## Task directions
Repeat the listing verbatim. Drop any pictures.

## Material for the task
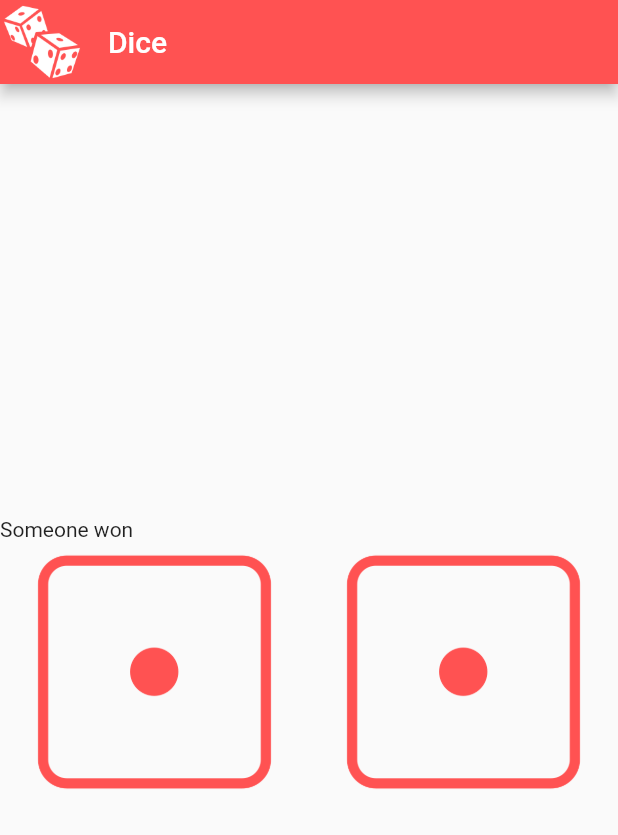
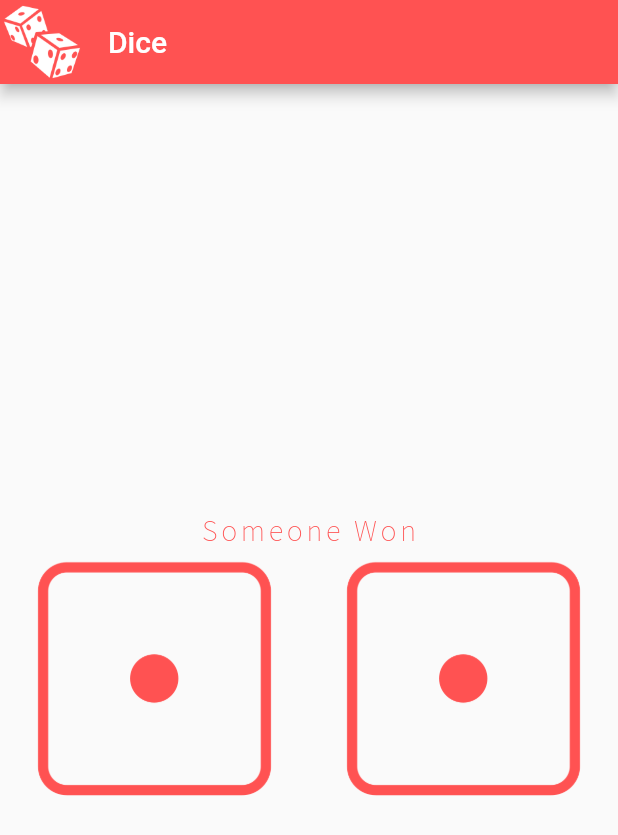
Before and after one commit to im-adarsh/flutter_iam_rich, a Flutter app: the screen it shows after launch, on a phone screen of 412 x 824 dp. Shown: the top 835 px of the screen. Run offline on Flutter 3.47's test engine with Material 2 defaults, Android fonts, the phone set to English and light mode, and no system bars.

Commit message:
reset after won

```diff
--- a/lib/widgets/dice_widget.dart
+++ b/lib/widgets/dice_widget.dart
@@ -25,6 +25,7 @@ class _DiceWidgetState extends State<DiceWidget> {
       children: <Widget>[
         Center(
           child: Row(
+            mainAxisAlignment: MainAxisAlignment.center,
             children: buildPlayerMessage(),
           ),
         ),
@@ -44,19 +45,44 @@ class _DiceWidgetState extends State<DiceWidget> {
 
   List<Widget> buildPlayerMessage() {
     if (leftDiceSum == rightDiceSum) {
+      leftDiceNumber = 1;
+      rightDiceNumber = 1;
+      leftDiceSum = 1;
+      rightDiceSum = 1;
       return <Widget>[
-        Text("Someone won")
+        Text(
+          "Someone Won",
+          style: TextStyle(
+              fontFamily: "Source-Sans",
+              fontSize: 20.0,
+              letterSpacing: 2.5,
+              color: Colors.redAccent),
+        )
       ];
     } else {
       return <Widget>[
-        Text("$leftDiceSum"),
+        Text(
+          "$leftDiceSum",
+          style: TextStyle(
+              fontFamily: "Source-Sans",
+              fontSize: 20.0,
+              letterSpacing: 2.5,
+              color: Colors.redAccent),
+        ),
         SizedBox(
           width: 200,
           child: Divider(
             color: Colors.white,
           ),
         ),
-        Text("$rightDiceSum")
+        Text(
+          "$rightDiceSum",
+          style: TextStyle(
+              fontFamily: "Source-Sans",
+              fontSize: 20.0,
+              letterSpacing: 2.5,
+              color: Colors.redAccent),
+        )
       ];
     }
   }
```
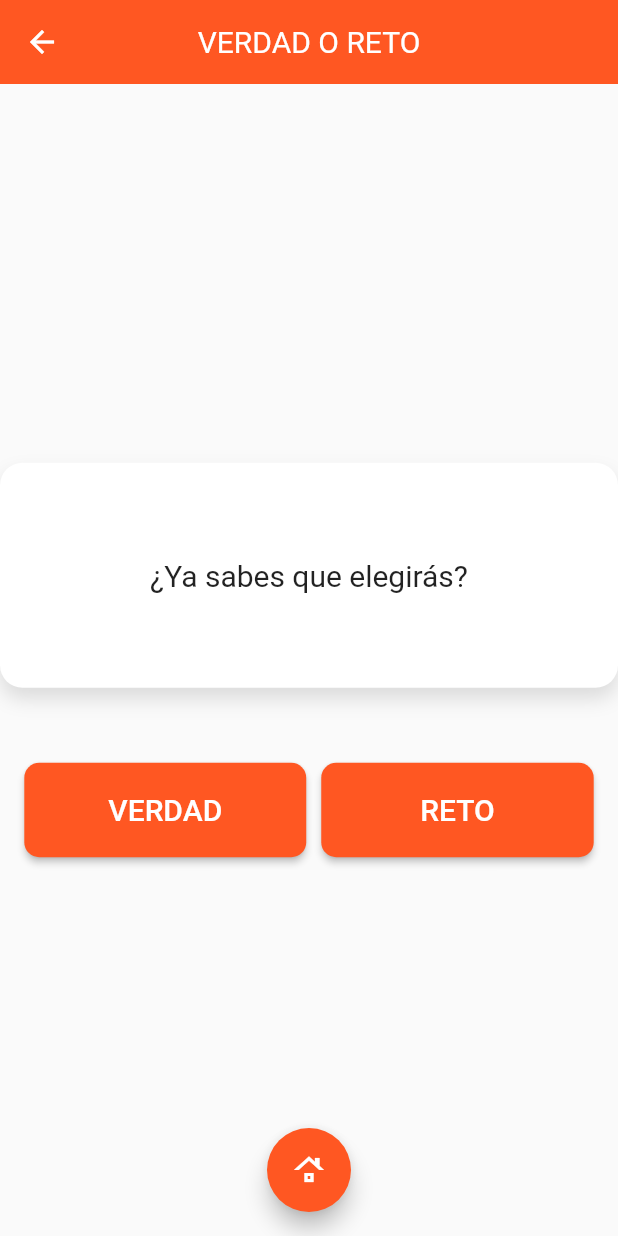
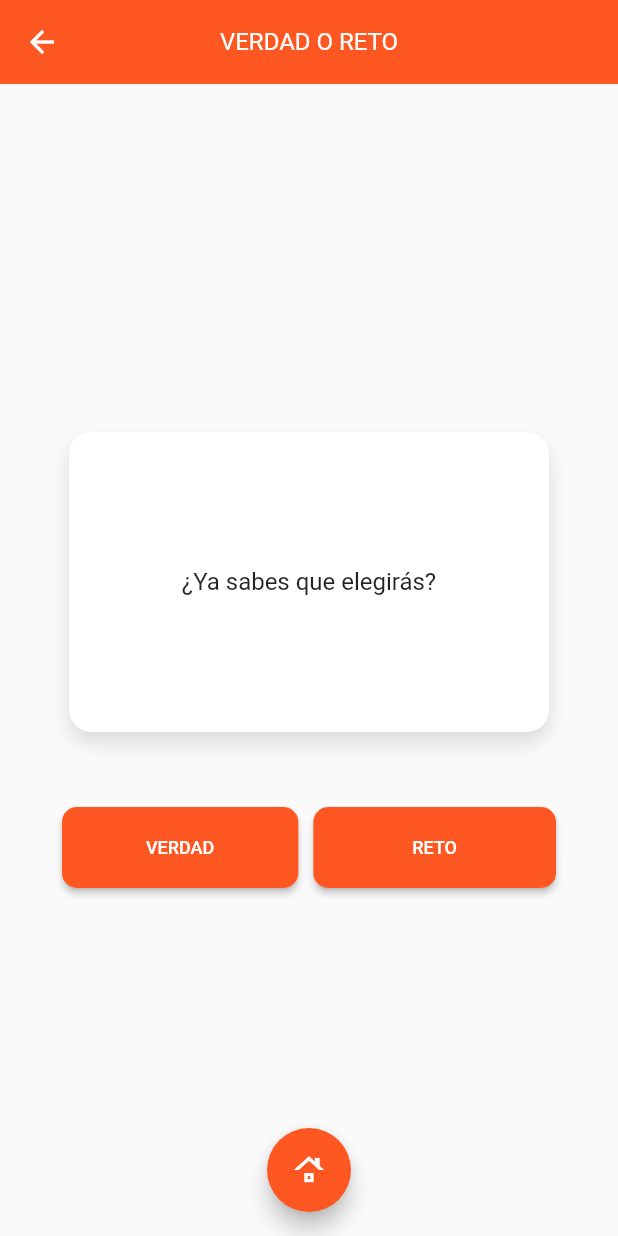
Before and after one commit to jvngarcia/verdad_reto_app, a Flutter app: the screen it shows after launch, after a tap on "TENDENCIA", on a phone screen of 412 x 824 dp. Run offline on Flutter 3.47's test engine with Material 2 defaults, Android fonts, the phone set to English and light mode, and no system bars.

Commit message:
Solución de errorers

```diff
--- a/lib/src/layouts/appbar.dart
+++ b/lib/src/layouts/appbar.dart
@@ -2,6 +2,11 @@ import 'package:flutter/material.dart';
 
 AppBar principalAppBar() {
   return AppBar(
-    title: const Text('VERDAD O RETO'),
+    title: const Text(
+      'VERDAD O RETO',
+      style: TextStyle(
+        fontSize: 16,
+      ),
+    ),
   );
 }
--- a/lib/src/screens/como_jugar_screen.dart
+++ b/lib/src/screens/como_jugar_screen.dart
@@ -41,7 +41,7 @@ class ComoJugarScreen extends StatelessWidget {
                     Text(
                       '¡Las reglas son simples! Cada jugador tiene un turno para contestar el teléfono y elegir entre verdad o reto. Si elige verdad, debe responder con sinceridad la pregunta que aparece en pantalla. Si elige reto, debe ejecutar la acción que aparece en pantalla. Si se niega, deberá realizar un reto proporcionado por todo el equipo.',
                       style: TextStyle(
-                        fontSize: 15,
+                        fontSize: 14,
                       ),
                     ),
                   ],
--- a/lib/src/screens/mode_screen.dart
+++ b/lib/src/screens/mode_screen.dart
@@ -34,13 +34,15 @@ class _ModeScreenState extends State<ModeScreen> {
           children: [
             Container(
               padding: const EdgeInsets.symmetric(horizontal: 20, vertical: 30),
-              width: 450,
-              height: 150,
+              width: 320,
+              height: 200,
               alignment: Alignment.center,
               decoration: _cardDecoration(),
               child: Text(
                 text,
-                style: const TextStyle(fontSize: 20),
+                style: const TextStyle(
+                  fontSize: 16,
+                ),
                 textAlign: TextAlign.center,
               ),
             ),
@@ -62,7 +64,7 @@ class _ModeScreenState extends State<ModeScreen> {
                     child: const Text(
                       'VERDAD',
                       style: TextStyle(
-                        fontSize: 20,
+                        fontSize: 12,
                         color: Colors.white,
                       ),
                     ),
@@ -83,7 +85,7 @@ class _ModeScreenState extends State<ModeScreen> {
                     child: const Text(
                       'RETO',
                       style: TextStyle(
-                        fontSize: 20,
+                        fontSize: 12,
                         color: Colors.white,
                       ),
                     ),
--- a/lib/src/widgets/item_principal_menu_widget.dart
+++ b/lib/src/widgets/item_principal_menu_widget.dart
@@ -71,7 +71,7 @@ class _ItemDetails extends StatelessWidget {
   @override
   Widget build(BuildContext context) {
     return Padding(
-      padding: const EdgeInsets.only(right: 60),
+      padding: const EdgeInsets.only(right: 30),
       child: Container(
         padding: const EdgeInsets.symmetric(horizontal: 30, vertical: 10),
         width: double.infinity,
@@ -89,7 +89,7 @@ class _ItemDetails extends StatelessWidget {
               maxLines: 1,
               overflow: TextOverflow.ellipsis,
             ),
-            const SizedBox(height: 30),
+            const SizedBox(height: 20),
             Text(
               titulo,
               style: const TextStyle(
@@ -104,15 +104,15 @@ class _ItemDetails extends StatelessWidget {
             Text(
               subtitulo,
               style: const TextStyle(
-                fontSize: 20,
+                fontSize: 18,
                 color: Colors.black87,
               ),
-              maxLines: 1,
+              maxLines: 3,
               overflow: TextOverflow.ellipsis,
             ),
-            const SizedBox(height: 20),
+            const SizedBox(height: 10),
             const Padding(
-              padding: EdgeInsets.only(right: 150),
+              padding: EdgeInsets.only(right: 10),
               child: Text(
                 '¡Disfruta del modo mas jugado por todos!',
                 style: TextStyle(
--- a/lib/src/widgets/item_secondary_menu_widget.dart
+++ b/lib/src/widgets/item_secondary_menu_widget.dart
@@ -23,7 +23,6 @@ class ItemSecondaryMenu extends StatelessWidget {
         margin: const EdgeInsets.symmetric(horizontal: 10, vertical: 10),
         decoration: _cardDecoration(),
         width: double.infinity,
-        height: 250,
         child: InkWell(
           onTap: () {
             if (mode == 'pagina') {
@@ -77,15 +76,15 @@ class _ItemDetails extends StatelessWidget {
             titulo,
             style: const TextStyle(
               color: Colors.deepOrange,
-              fontSize: 20,
+              fontSize: 18,
             ),
           ),
-          const SizedBox(height: 10),
+          const SizedBox(height: 5),
           Text(
             subtitulo,
             style: const TextStyle(
               color: Colors.black54,
-              fontSize: 15,
+              fontSize: 13,
             ),
           ),
         ],
@@ -107,7 +106,7 @@ class _PrincipalImg extends StatelessWidget {
         topRight: Radius.circular(25),
       ),
       child: Container(
-        height: 150,
+        height: 110,
         child: FadeInImage(
           width: double.infinity,
           placeholder: AssetImage(img),
```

## Result of the exercise
Before and after one commit to im-adarsh/flutter_iam_rich, a Flutter app: the screen it shows after launch, on a phone screen of 412 x 824 dp. Shown: the top 835 px of the screen. Run offline on Flutter 3.47's test engine with Material 2 defaults, Android fonts, the phone set to English and light mode, and no system bars.

Commit message:
reset after won

```diff
--- a/lib/widgets/dice_widget.dart
+++ b/lib/widgets/dice_widget.dart
@@ -25,6 +25,7 @@ class _DiceWidgetState extends State<DiceWidget> {
       children: <Widget>[
         Center(
           child: Row(
+            mainAxisAlignment: MainAxisAlignment.center,
             children: buildPlayerMessage(),
           ),
         ),
@@ -44,19 +45,44 @@ class _DiceWidgetState extends State<DiceWidget> {
 
   List<Widget> buildPlayerMessage() {
     if (leftDiceSum == rightDiceSum) {
+      leftDiceNumber = 1;
+      rightDiceNumber = 1;
+      leftDiceSum = 1;
+      rightDiceSum = 1;
       return <Widget>[
-        Text("Someone won")
+        Text(
+          "Someone Won",
+          style: TextStyle(
+              fontFamily: "Source-Sans",
+              fontSize: 20.0,
+              letterSpacing: 2.5,
+              color: Colors.redAccent),
+        )
       ];
     } else {
       return <Widget>[
-        Text("$leftDiceSum"),
+        Text(
+          "$leftDiceSum",
+          style: TextStyle(
+              fontFamily: "Source-Sans",
+              fontSize: 20.0,
+              letterSpacing: 2.5,
+              color: Colors.redAccent),
+        ),
         SizedBox(
           width: 200,
           child: Divider(
             color: Colors.white,
           ),
         ),
-        Text("$rightDiceSum")
+        Text(
+          "$rightDiceSum",
+          style: TextStyle(
+              fontFamily: "Source-Sans",
+              fontSize: 20.0,
+              letterSpacing: 2.5,
+              color: Colors.redAccent),
+        )
       ];
     }
   }
```
Before and after one commit to jvngarcia/verdad_reto_app, a Flutter app: the screen it shows after launch, after a tap on "TENDENCIA", on a phone screen of 412 x 824 dp. Run offline on Flutter 3.47's test engine with Material 2 defaults, Android fonts, the phone set to English and light mode, and no system bars.

Commit message:
Solución de errorers

```diff
--- a/lib/src/layouts/appbar.dart
+++ b/lib/src/layouts/appbar.dart
@@ -2,6 +2,11 @@ import 'package:flutter/material.dart';
 
 AppBar principalAppBar() {
   return AppBar(
-    title: const Text('VERDAD O RETO'),
+    title: const Text(
+      'VERDAD O RETO',
+      style: TextStyle(
+        fontSize: 16,
+      ),
+    ),
   );
 }
--- a/lib/src/screens/como_jugar_screen.dart
+++ b/lib/src/screens/como_jugar_screen.dart
@@ -41,7 +41,7 @@ class ComoJugarScreen extends StatelessWidget {
                     Text(
                       '¡Las reglas son simples! Cada jugador tiene un turno para contestar el teléfono y elegir entre verdad o reto. Si elige verdad, debe responder con sinceridad la pregunta que aparece en pantalla. Si elige reto, debe ejecutar la acción que aparece en pantalla. Si se niega, deberá realizar un reto proporcionado por todo el equipo.',
                       style: TextStyle(
-                        fontSize: 15,
+                        fontSize: 14,
                       ),
                     ),
                   ],
--- a/lib/src/screens/mode_screen.dart
+++ b/lib/src/screens/mode_screen.dart
@@ -34,13 +34,15 @@ class _ModeScreenState extends State<ModeScreen> {
           children: [
             Container(
               padding: const EdgeInsets.symmetric(horizontal: 20, vertical: 30),
-              width: 450,
-              height: 150,
+              width: 320,
+              height: 200,
               alignment: Alignment.center,
               decoration: _cardDecoration(),
               child: Text(
                 text,
-                style: const TextStyle(fontSize: 20),
+                style: const TextStyle(
+                  fontSize: 16,
+                ),
                 textAlign: TextAlign.center,
               ),
             ),
@@ -62,7 +64,7 @@ class _ModeScreenState extends State<ModeScreen> {
                     child: const Text(
                       'VERDAD',
                       style: TextStyle(
-                        fontSize: 20,
+                        fontSize: 12,
                         color: Colors.white,
                       ),
                     ),
@@ -83,7 +85,7 @@ class _ModeScreenState extends State<ModeScreen> {
                     child: const Text(
                       'RETO',
                       style: TextStyle(
-                        fontSize: 20,
+                        fontSize: 12,
                         color: Colors.white,
                       ),
                     ),
--- a/lib/src/widgets/item_principal_menu_widget.dart
+++ b/lib/src/widgets/item_principal_menu_widget.dart
@@ -71,7 +71,7 @@ class _ItemDetails extends StatelessWidget {
   @override
   Widget build(BuildContext context) {
     return Padding(
-      padding: const EdgeInsets.only(right: 60),
+      padding: const EdgeInsets.only(right: 30),
       child: Container(
         padding: const EdgeInsets.symmetric(horizontal: 30, vertical: 10),
         width: double.infinity,
@@ -89,7 +89,7 @@ class _ItemDetails extends StatelessWidget {
               maxLines: 1,
               overflow: TextOverflow.ellipsis,
             ),
-            const SizedBox(height: 30),
+            const SizedBox(height: 20),
             Text(
               titulo,
               style: const TextStyle(
@@ -104,15 +104,15 @@ class _ItemDetails extends StatelessWidget {
             Text(
               subtitulo,
               style: const TextStyle(
-                fontSize: 20,
+                fontSize: 18,
                 color: Colors.black87,
               ),
-              maxLines: 1,
+              maxLines: 3,
               overflow: TextOverflow.ellipsis,
             ),
-            const SizedBox(height: 20),
+            const SizedBox(height: 10),
             const Padding(
-              padding: EdgeInsets.only(right: 150),
+              padding: EdgeInsets.only(right: 10),
               child: Text(
                 '¡Disfruta del modo mas jugado por todos!',
                 style: TextStyle(
--- a/lib/src/widgets/item_secondary_menu_widget.dart
+++ b/lib/src/widgets/item_secondary_menu_widget.dart
@@ -23,7 +23,6 @@ class ItemSecondaryMenu extends StatelessWidget {
         margin: const EdgeInsets.symmetric(horizontal: 10, vertical: 10),
         decoration: _cardDecoration(),
         width: double.infinity,
-        height: 250,
         child: InkWell(
           onTap: () {
             if (mode == 'pagina') {
@@ -77,15 +76,15 @@ class _ItemDetails extends StatelessWidget {
             titulo,
             style: const TextStyle(
               color: Colors.deepOrange,
-              fontSize: 20,
+              fontSize: 18,
             ),
           ),
-          const SizedBox(height: 10),
+          const SizedBox(height: 5),
           Text(
             subtitulo,
             style: const TextStyle(
               color: Colors.black54,
-              fontSize: 15,
+              fontSize: 13,
             ),
           ),
         ],
@@ -107,7 +106,7 @@ class _PrincipalImg extends StatelessWidget {
         topRight: Radius.circular(25),
       ),
       child: Container(
-        height: 150,
+        height: 110,
         child: FadeInImage(
           width: double.infinity,
           placeholder: AssetImage(img),
```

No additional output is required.